I spent a week on the AT two weeks ago with temps around 30 with a lot of wind (water bottles all froze up as soon as opened)down to the high 20's.

I used a MYOG quilt made of 2.5 oz XP (two layers in the foot and one layer in the chest area) with a momentum shell and wore my Micropuff pullover to bed every night. I also used a MYOG Bivy made of DWR nylon and Spin cloth.

For pad I used a 3/4 Insulmat inflatable on top and my ULA conduit pack for my legs and feet.

Even just wearing a fleece balaclava for the head I felt very warm wearing smartwool socks and just light thermals on my legs ... when the temp rose above 34 degrees I had to strip off my micropuff pullover and my balaclava.

I'm sold on XP as an insulation and have no plans on going back to Down anytime soon.

Entire sleep system:

18 oz oversize quilt
7 oz Bivy
15 oz pad


14 oz micropuff jacket
1 oz light fleece balaclava
1 oz light fleece gloves
6 oz for light thermals

Total :
40 oz for the Sleep System
22 oz for the clothing system

Shahrin Bin Shariff
(zzmelayu) - F

Locale: In the shadow of Table Mountain
Share your quilt design on 11/19/2007 09:53:10 MST Print View

Mark, Can you share your quilt design? Any photos?

Edited by zzmelayu on 11/19/2007 09:53:40 MST.

Steven Evans
(Steve_Evans) - MLife

Locale: Canada
Re: Quilt on 11/19/2007 11:11:45 MST Print View

"Why an air matt? Is the weight worth the tradeoff?"

Absolutely. Do a search for "winter sleep systems" - it's been a popular topic lately. If your looking to hit 10F, unless you've done it before, I don't think you would be very toasty on the nightlite/thinlite combo (I consider that a summer combo). My personel experince is that the warmer my sleeping pad (ie. Downmat7 short) the lighter I can go on the bag. Worth the extra weight!

Edited by Steve_Evans on 11/19/2007 11:12:28 MST.

mark henley
(flash582) - F
Quilt Design on 11/19/2007 12:31:13 MST Print View

20 degree Momentum and XP quilt

58 inches wide and 84 inches long .... oversized so I don't have to mess with straps, or tie downs, or whatever.
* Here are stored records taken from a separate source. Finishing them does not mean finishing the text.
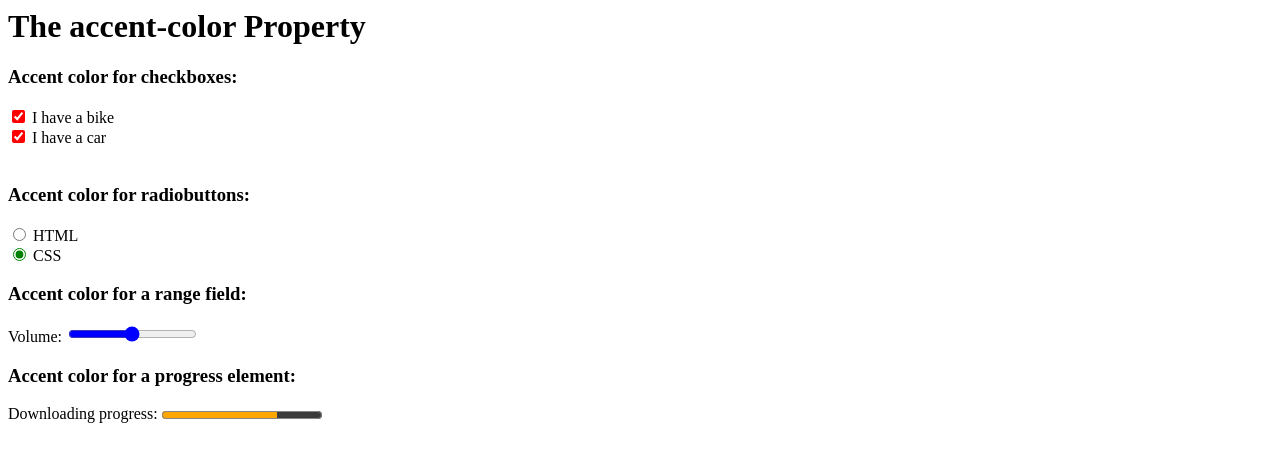
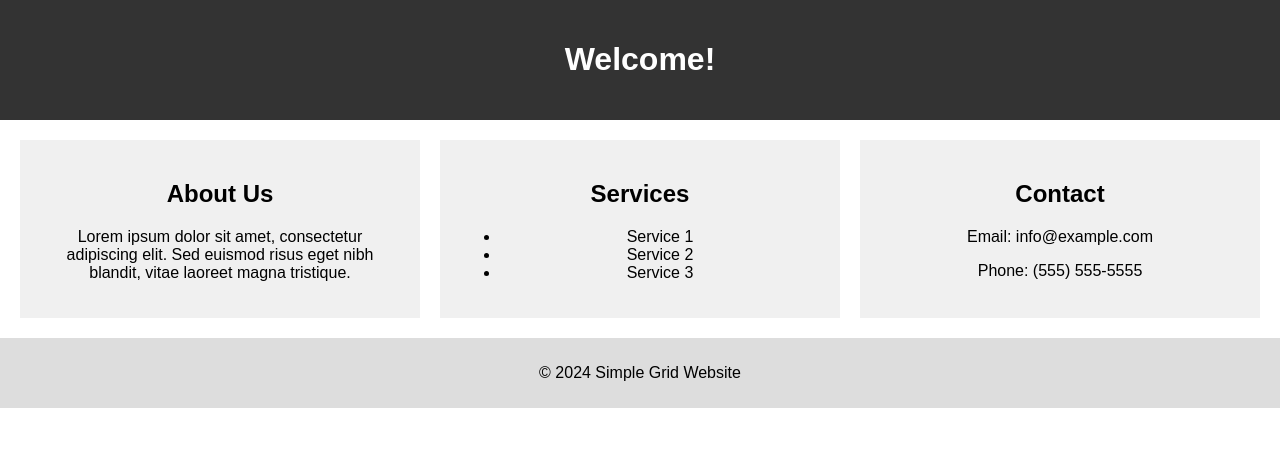
Before and after one commit to waibaBikash/testproject, a plain HTML site: page index.html in a window 1280 px wide. Drawn offline with Linux system fonts and the light colour scheme.

Commit message:
grid view

```diff
--- /dev/null
+++ b/grid.css
@@ -0,0 +1,31 @@
+body {
+  font-family: sans-serif;
+  margin: 0;
+  padding: 0;
+}
+
+.grid-container {
+  display: grid;
+  grid-template-columns: repeat(3, 1fr); /* Three columns of equal width */
+  grid-gap: 20px;
+  padding: 20px;
+}
+
+.grid-item {
+  background-color: #f0f0f0;
+  padding: 20px;
+  text-align: center;
+}
+
+.grid-header {
+  background-color: #333;
+  color: #fff;
+  padding: 20px;
+  text-align: center;
+}
+
+.grid-footer {
+  background-color: #ddd;
+  padding: 10px;
+  text-align: center;
+}
--- a/index.html
+++ b/index.html
@@ -1,47 +1,36 @@
-<html>
+<!DOCTYPE html>
+<html lang="en">
 <head>
-<style>
-input[type=checkbox] {
-  accent-color: red;
-}
-
-input[type=radio] {
-  accent-color: green;
-}
-
-input[type=range] {
-  accent-color: rgb(0, 0, 255);
-}
-
-progress {
-  accent-color: hsl(39, 100%, 50%);
-}
-
-</style>
+  <meta charset="UTF-8">
+  <meta name="viewport" content="width=device-width, initial-scale=1.0">
+  <title>Simple Grid Website</title>
+  <link rel="stylesheet" href="./grid.css">
 </head>
 <body>
-
-<h1>The accent-color Property</h1>
-
-<h3>Accent color for checkboxes:</h3>
-<input type="checkbox" id="vehicle1" name="vehicle1" value="Bike" checked>
-<label for="vehicle1"> I have a bike</label><br>
-<input type="checkbox" id="vehicle2" name="vehicle2" value="Car" checked>
-<label for="vehicle2"> I have a car</label><br><br>
-
-<h3>Accent color for radiobuttons:</h3>
-<input type="radio" id="html" name="fav_language" value="HTML">
-<label for="html">HTML</label><br>
-<input type="radio" id="css" name="fav_language" value="CSS" checked>
-<label for="css">CSS</label><br>
-
-<h3>Accent color for a range field:</h3>
-<label for="vol">Volume:</label>
-<input type="range" id="vol" name="vol" min="0" max="50">
-
-<h3>Accent color for a progress element:</h3>
-<label for="file">Downloading progress:</label>
-<progress id="file" value="72" max="100"> 72% </progress>
-
+  <header class="grid-header">
+    <h1>Welcome!</h1>
+  </header>
+  <main class="grid-container">
+    <section class="grid-item about">
+      <h2>About Us</h2>
+      <p>Lorem ipsum dolor sit amet, consectetur adipiscing elit. Sed euismod risus eget nibh blandit, vitae laoreet magna tristique.</p>
+    </section>
+    <section class="grid-item services">
+      <h2>Services</h2>
+      <ul>
+        <li>Service 1</li>
+        <li>Service 2</li>
+        <li>Service 3</li>
+      </ul>
+    </section>
+    <section class="grid-item contact">
+      <h2>Contact</h2>
+      <p>Email: info@example.com</p>
+      <p>Phone: (555) 555-5555</p>
+    </section>
+  </main>
+  <footer class="grid-footer">
+    <p>&copy; 2024 Simple Grid Website</p>
+  </footer>
 </body>
 </html>
```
I stuff the quilt in the Bivy, slip into the quilt at bedtime, and no matter how much I toss and turn during the night (which is a lot) the Quilt doesn't move off of me. The quilt weighs in at 18 oz .... I calculate that I could reduce the size to about 54 x 76 and get it right at 16 oz for this design.

Smaller size quilts were always getting twisted around for me, or I'd get a breeze up the backside sometime during the night.
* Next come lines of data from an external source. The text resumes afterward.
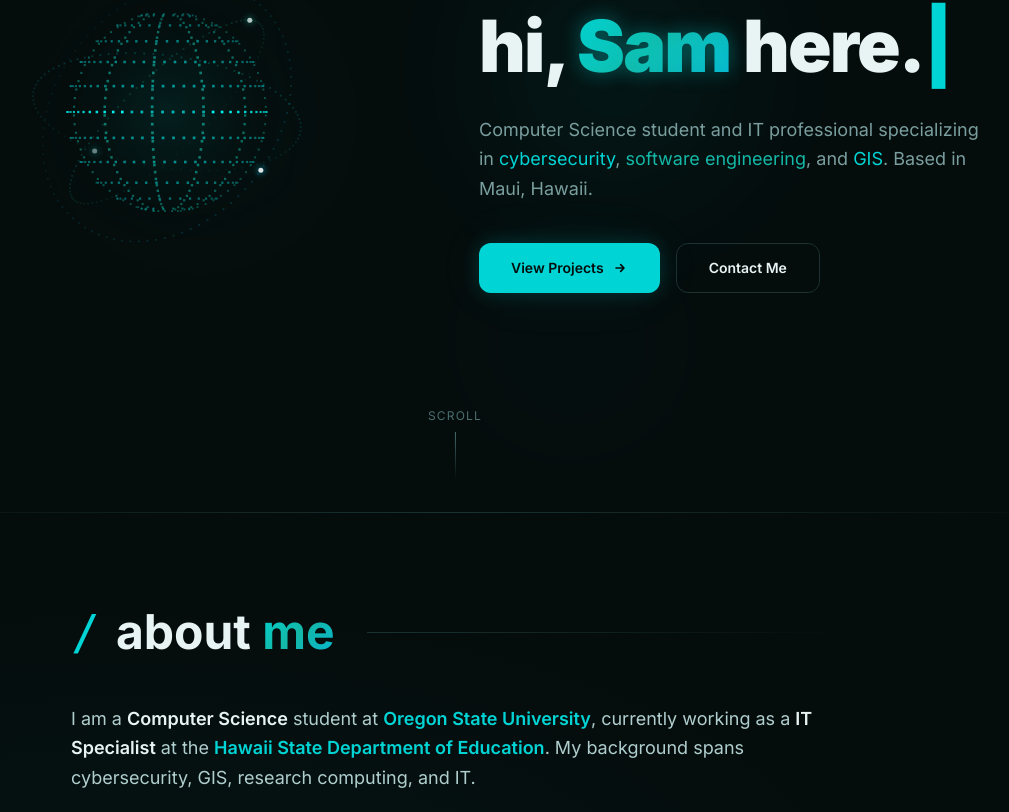
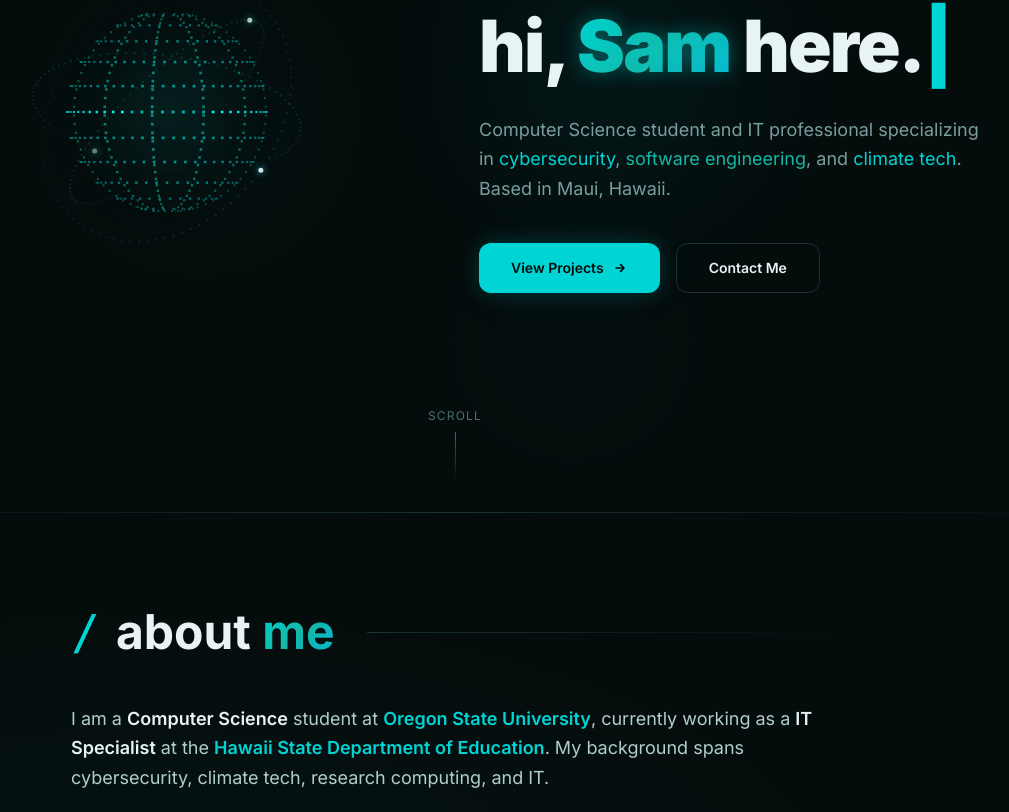
Before and after one commit to SammyCode002/portfolio, a React (Vite) app: page / in a window 1280 px wide. Shown: the part 288-1100 px from the top of the page, without its empty margins (185-1194 px from the left). Built offline with nearby package versions, Linux system fonts and the light colour scheme.

Commit message:
Add scroll-snap to sections and update specialization copy to climate tech

```diff
--- a/src/components/Experience.jsx
+++ b/src/components/Experience.jsx
@@ -125,7 +125,7 @@ const timeline = [
     org: 'University of Hawaiʻi Maui College',
     period: 'Aug 2023 - May 2025',
     location: 'Kahului, HI',
-    description: "Natural Science — Information and Computer Sciences. GPA 3.85. Dean's List, STEM Academic Excellence Recognition.",
+    description: "Natural Science, Information and Computer Sciences. GPA 3.85. Dean's List, STEM Academic Excellence Recognition.",
     tags: ["Dean's List", 'GPA 3.85', 'STEM Excellence', 'Computer Science'],
     accent: '#00d4d4',
   },
--- a/src/components/Hero.jsx
+++ b/src/components/Hero.jsx
@@ -285,7 +285,7 @@ export default function Hero() {
             Computer Science student and IT professional specializing in{' '}
             <span className="text-[#00d4d4]">cybersecurity</span>,{' '}
             <span className="text-[#14b8a6]">software engineering</span>, and{' '}
-            <span className="text-[#00d4d4]">GIS</span>. Based in Maui, Hawaii.
+            <span className="text-[#00d4d4]">climate tech</span>. Based in Maui, Hawaii.
           </p>
 
           <div className="flex flex-col sm:flex-row gap-4">
--- a/src/components/Specializations.jsx
+++ b/src/components/Specializations.jsx
@@ -47,7 +47,7 @@ export default function Specializations() {
             <span className="text-[#00d4d4] font-semibold">Oregon State University</span>, currently working as a{' '}
             <span className="text-[#e8f4f4] font-semibold">IT Specialist</span> at the{' '}
             <span className="text-[#00d4d4] font-semibold">Hawaii State Department of Education</span>.
-            My background spans cybersecurity, GIS, research computing, and IT.
+            My background spans cybersecurity, climate tech, research computing, and IT.
           </p>
           <p className="text-[#b0cece] text-lg leading-relaxed mb-12">
             I have contributed to{' '}
--- a/src/index.css
+++ b/src/index.css
@@ -22,6 +22,12 @@
 
 html {
   scroll-behavior: smooth;
+  scroll-snap-type: y proximity;
+}
+
+main > section {
+  scroll-snap-align: start;
+  min-height: 100vh;
 }
 
 body {
```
No Quilting ... I stuff the Bivy and Quilt together into the bottom of my pack ... and pull on the bivy to take it out of the pack ... saving the insulation from getting pulled. No quilting means that other than just being careful with it, you also can not machine wash the quilt ... only hand wash and hang dry for this puppy, but a small price to pay for an unbroken momentum top.

Lastly ... a zipperless bag, like the design by Bill F. would be a more efficent design if you don't like the varible insluation cross section and would eliminate the need for a Bivy. YMMV

Edited by flash582 on 11/19/2007 12:44:48 MST.

Shahrin Bin Shariff
(zzmelayu) - F

Locale: In the shadow of Table Mountain
Simple on 11/21/2007 06:38:15 MST Print View

Thanks Mark. Simple, just the way I like it. 2.5osy Climashield XP all around except the footbox right? Sandwich the insulation between 2 momentum and sew at the edges right?